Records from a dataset
..............................
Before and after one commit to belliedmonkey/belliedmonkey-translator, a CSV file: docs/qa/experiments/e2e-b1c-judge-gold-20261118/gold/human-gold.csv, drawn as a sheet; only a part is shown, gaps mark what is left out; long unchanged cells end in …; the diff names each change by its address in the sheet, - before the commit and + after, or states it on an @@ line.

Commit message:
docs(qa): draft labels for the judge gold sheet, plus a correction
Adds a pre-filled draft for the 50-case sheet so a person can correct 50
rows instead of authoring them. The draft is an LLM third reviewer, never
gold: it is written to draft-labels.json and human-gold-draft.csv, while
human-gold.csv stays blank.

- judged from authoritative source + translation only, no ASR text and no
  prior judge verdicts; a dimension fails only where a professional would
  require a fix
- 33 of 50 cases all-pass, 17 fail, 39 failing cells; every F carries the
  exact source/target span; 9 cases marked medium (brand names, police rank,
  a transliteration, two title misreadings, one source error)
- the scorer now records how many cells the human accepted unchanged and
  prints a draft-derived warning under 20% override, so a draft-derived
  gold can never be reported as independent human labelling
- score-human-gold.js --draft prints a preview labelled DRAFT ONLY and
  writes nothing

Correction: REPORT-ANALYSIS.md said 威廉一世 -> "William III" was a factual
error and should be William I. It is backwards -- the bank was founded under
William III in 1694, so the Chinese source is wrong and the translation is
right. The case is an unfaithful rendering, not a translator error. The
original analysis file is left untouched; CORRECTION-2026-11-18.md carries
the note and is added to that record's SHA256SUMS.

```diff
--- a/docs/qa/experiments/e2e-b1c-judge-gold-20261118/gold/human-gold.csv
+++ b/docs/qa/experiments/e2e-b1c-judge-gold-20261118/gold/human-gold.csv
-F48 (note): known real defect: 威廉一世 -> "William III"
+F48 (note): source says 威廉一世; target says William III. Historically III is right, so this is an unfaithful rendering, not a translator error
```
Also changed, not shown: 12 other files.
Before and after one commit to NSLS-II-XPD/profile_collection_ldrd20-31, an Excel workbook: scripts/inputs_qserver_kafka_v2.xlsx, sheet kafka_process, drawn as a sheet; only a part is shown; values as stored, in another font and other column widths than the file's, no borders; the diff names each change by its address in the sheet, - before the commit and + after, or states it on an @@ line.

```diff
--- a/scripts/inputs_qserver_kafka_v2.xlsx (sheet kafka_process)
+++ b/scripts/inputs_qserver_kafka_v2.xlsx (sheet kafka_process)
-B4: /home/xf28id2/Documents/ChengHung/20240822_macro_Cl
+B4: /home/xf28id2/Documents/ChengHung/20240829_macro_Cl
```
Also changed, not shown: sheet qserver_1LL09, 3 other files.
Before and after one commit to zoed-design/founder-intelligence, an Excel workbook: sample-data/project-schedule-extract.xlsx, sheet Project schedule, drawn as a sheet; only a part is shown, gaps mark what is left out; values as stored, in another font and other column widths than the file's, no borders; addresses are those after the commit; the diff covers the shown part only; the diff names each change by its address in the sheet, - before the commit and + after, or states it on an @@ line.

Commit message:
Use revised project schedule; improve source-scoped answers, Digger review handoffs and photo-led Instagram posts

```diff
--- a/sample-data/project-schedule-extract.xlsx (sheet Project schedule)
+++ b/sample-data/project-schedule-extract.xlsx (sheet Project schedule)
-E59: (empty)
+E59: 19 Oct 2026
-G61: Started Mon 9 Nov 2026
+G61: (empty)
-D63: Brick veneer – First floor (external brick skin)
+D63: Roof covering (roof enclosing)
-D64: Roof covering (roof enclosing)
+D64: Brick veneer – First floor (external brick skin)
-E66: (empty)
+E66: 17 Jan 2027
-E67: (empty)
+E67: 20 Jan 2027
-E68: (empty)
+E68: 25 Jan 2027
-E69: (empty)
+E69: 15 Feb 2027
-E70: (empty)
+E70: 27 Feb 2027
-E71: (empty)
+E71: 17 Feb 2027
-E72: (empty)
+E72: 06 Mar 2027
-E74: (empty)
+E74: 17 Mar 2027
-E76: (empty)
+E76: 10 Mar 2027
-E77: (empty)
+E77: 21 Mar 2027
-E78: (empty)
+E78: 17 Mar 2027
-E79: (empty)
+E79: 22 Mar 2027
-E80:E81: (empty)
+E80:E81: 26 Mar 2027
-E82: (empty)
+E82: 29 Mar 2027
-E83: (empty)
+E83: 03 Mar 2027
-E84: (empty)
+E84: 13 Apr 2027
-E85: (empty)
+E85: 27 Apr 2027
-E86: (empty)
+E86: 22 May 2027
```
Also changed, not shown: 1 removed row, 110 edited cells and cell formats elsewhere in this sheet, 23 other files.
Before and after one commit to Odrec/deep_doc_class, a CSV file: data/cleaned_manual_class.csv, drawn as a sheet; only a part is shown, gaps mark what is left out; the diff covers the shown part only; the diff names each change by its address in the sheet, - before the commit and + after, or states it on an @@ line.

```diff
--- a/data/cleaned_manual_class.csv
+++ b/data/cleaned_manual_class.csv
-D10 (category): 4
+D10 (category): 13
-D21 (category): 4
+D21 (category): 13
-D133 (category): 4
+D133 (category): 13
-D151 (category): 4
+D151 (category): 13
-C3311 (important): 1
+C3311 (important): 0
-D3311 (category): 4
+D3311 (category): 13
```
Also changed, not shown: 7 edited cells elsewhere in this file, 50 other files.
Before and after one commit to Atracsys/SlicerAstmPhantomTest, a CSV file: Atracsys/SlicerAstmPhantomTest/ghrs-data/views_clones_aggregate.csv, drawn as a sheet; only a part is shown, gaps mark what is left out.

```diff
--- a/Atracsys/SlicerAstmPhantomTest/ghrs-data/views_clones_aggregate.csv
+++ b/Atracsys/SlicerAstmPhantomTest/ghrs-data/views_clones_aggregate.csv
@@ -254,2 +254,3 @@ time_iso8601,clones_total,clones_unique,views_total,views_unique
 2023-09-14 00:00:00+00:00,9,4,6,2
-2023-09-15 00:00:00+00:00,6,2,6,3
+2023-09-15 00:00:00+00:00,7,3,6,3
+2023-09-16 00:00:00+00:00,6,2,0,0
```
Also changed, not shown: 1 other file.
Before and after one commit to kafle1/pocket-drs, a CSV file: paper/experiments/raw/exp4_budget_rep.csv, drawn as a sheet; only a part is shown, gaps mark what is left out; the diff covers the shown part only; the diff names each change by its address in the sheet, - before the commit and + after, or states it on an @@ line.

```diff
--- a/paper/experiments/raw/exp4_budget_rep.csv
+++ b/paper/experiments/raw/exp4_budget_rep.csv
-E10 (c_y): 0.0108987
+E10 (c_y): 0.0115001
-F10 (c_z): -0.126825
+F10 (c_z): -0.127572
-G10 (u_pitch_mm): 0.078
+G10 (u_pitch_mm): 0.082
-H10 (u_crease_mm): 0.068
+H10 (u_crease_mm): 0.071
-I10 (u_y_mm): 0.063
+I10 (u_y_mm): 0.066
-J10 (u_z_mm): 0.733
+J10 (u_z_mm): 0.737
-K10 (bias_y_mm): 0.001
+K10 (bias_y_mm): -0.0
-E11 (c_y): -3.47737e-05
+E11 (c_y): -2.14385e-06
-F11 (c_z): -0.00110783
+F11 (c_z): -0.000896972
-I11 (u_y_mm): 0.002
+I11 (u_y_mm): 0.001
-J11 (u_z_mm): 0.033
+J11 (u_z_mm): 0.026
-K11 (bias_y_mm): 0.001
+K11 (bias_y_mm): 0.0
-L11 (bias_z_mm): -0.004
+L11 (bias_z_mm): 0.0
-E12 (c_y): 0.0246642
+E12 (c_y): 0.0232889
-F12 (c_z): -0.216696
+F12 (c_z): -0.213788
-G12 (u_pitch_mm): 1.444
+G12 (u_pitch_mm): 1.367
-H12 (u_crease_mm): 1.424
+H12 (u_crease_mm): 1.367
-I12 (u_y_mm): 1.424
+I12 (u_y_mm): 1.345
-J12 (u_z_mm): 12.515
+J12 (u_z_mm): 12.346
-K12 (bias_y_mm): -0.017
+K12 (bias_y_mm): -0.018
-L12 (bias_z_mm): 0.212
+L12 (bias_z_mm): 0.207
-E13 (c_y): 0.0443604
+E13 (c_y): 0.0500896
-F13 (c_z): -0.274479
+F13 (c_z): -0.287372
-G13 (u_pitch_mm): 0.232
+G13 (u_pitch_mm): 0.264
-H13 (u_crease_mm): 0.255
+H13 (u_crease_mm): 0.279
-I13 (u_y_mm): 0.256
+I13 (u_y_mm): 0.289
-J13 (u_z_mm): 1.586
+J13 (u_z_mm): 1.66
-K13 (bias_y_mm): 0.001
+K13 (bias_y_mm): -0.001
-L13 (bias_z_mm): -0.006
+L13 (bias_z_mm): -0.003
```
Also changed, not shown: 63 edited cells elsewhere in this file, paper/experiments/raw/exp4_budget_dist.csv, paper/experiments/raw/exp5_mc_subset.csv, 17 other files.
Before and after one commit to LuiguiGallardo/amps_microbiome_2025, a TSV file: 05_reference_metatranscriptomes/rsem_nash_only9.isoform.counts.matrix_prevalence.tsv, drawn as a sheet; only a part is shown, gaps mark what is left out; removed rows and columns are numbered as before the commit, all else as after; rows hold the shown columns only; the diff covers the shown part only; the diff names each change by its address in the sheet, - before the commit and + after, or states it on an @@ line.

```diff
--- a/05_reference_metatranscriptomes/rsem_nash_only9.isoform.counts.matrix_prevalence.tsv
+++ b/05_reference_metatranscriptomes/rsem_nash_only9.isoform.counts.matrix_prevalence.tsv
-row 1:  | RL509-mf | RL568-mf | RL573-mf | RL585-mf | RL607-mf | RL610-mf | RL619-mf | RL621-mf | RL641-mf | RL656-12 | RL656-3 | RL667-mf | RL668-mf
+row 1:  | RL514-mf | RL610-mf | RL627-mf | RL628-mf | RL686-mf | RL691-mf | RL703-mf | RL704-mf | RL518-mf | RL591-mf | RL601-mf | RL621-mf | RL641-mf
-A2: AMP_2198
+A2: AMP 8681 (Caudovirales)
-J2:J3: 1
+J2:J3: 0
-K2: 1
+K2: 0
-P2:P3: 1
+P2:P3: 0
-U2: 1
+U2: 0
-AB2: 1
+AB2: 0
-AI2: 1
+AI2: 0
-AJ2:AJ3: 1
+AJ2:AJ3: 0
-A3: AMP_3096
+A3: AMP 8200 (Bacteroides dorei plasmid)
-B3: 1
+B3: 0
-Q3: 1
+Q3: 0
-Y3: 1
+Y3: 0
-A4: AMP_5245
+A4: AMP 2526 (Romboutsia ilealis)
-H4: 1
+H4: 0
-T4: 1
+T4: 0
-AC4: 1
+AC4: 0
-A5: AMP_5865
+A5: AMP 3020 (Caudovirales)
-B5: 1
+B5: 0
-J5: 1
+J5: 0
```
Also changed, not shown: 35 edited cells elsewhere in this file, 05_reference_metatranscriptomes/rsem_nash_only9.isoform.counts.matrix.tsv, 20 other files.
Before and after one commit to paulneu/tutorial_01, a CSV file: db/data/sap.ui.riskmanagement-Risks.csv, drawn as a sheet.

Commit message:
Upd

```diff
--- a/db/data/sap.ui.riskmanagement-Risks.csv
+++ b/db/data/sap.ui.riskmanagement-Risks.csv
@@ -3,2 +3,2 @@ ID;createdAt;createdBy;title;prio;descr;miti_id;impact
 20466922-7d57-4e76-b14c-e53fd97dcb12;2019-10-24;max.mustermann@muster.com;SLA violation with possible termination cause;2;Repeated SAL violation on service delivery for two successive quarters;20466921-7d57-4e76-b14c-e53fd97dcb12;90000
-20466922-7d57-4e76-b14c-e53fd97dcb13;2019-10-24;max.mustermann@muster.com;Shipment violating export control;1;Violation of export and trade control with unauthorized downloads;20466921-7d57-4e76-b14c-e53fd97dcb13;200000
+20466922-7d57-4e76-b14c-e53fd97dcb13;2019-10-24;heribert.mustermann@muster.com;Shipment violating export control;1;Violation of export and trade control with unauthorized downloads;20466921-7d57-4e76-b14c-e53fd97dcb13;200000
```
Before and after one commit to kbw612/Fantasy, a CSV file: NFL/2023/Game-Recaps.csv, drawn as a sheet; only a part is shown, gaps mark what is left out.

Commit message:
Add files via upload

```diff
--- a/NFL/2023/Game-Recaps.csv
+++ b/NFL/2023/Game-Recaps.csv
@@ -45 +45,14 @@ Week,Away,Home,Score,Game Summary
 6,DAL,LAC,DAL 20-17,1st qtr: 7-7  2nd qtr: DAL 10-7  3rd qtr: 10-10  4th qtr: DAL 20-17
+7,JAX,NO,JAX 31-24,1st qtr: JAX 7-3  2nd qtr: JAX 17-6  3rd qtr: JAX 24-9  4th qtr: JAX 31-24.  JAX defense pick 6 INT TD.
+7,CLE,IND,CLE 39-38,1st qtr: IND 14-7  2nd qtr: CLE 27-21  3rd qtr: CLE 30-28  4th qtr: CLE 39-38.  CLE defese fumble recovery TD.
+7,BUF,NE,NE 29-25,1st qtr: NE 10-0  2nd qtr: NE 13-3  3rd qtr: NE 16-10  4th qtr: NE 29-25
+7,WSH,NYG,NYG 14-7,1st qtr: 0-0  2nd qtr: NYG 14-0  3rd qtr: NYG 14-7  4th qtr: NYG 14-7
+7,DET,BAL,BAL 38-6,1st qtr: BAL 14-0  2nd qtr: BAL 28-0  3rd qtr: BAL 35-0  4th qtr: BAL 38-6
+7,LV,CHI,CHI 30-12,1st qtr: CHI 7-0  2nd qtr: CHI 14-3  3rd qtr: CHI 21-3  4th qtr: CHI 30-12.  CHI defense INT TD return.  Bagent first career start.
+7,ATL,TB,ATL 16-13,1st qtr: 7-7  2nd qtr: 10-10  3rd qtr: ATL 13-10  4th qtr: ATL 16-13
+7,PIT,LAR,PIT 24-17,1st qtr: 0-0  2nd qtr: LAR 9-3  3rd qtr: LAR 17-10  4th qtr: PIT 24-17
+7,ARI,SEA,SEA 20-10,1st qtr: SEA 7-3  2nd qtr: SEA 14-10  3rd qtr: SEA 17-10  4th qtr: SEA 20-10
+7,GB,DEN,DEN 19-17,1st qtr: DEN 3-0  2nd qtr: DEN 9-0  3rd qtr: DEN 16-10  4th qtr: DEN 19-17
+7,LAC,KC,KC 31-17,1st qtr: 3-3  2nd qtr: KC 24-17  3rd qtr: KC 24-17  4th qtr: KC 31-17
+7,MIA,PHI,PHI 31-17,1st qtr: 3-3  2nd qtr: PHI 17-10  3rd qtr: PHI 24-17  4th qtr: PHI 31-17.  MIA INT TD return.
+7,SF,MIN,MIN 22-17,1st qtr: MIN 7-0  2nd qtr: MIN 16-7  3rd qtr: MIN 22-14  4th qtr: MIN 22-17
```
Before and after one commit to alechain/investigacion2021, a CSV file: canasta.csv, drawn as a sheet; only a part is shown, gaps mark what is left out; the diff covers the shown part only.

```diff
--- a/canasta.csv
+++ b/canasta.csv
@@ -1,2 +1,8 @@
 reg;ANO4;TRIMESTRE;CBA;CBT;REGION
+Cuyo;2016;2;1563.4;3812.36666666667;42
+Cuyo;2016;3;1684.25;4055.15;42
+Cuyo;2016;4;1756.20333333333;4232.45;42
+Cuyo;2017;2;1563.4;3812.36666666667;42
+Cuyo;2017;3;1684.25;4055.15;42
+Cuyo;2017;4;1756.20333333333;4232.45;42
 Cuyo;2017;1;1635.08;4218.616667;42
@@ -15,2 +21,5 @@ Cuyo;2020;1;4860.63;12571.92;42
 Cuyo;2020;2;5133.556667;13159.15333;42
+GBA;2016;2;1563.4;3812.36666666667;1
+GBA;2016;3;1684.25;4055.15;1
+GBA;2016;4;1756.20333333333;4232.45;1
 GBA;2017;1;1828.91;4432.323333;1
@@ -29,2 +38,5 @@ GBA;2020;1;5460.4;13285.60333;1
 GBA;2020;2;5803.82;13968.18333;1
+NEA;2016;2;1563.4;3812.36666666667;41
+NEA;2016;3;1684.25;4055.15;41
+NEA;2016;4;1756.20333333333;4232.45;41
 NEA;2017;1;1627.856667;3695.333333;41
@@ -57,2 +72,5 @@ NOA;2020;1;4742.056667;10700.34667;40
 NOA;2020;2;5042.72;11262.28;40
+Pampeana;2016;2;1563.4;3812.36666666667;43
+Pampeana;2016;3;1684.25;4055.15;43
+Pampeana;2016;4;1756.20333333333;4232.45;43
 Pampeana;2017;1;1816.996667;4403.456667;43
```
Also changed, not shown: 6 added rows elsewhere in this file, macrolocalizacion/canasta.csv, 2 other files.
..............................
EXERCISE DESCRIPTION:
Your answer must be the lines from the first line of the entries above through the line that contains "Adds a pre-filled", written out exactly.

RESPONSE TO THE EXERCISE:
Before and after one commit to belliedmonkey/belliedmonkey-translator, a CSV file: docs/qa/experiments/e2e-b1c-judge-gold-20261118/gold/human-gold.csv, drawn as a sheet; only a part is shown, gaps mark what is left out; long unchanged cells end in …; the diff names each change by its address in the sheet, - before the commit and + after, or states it on an @@ line.

Commit message:
docs(qa): draft labels for the judge gold sheet, plus a correction
Adds a pre-filled draft for the 50-case sheet so a person can correct 50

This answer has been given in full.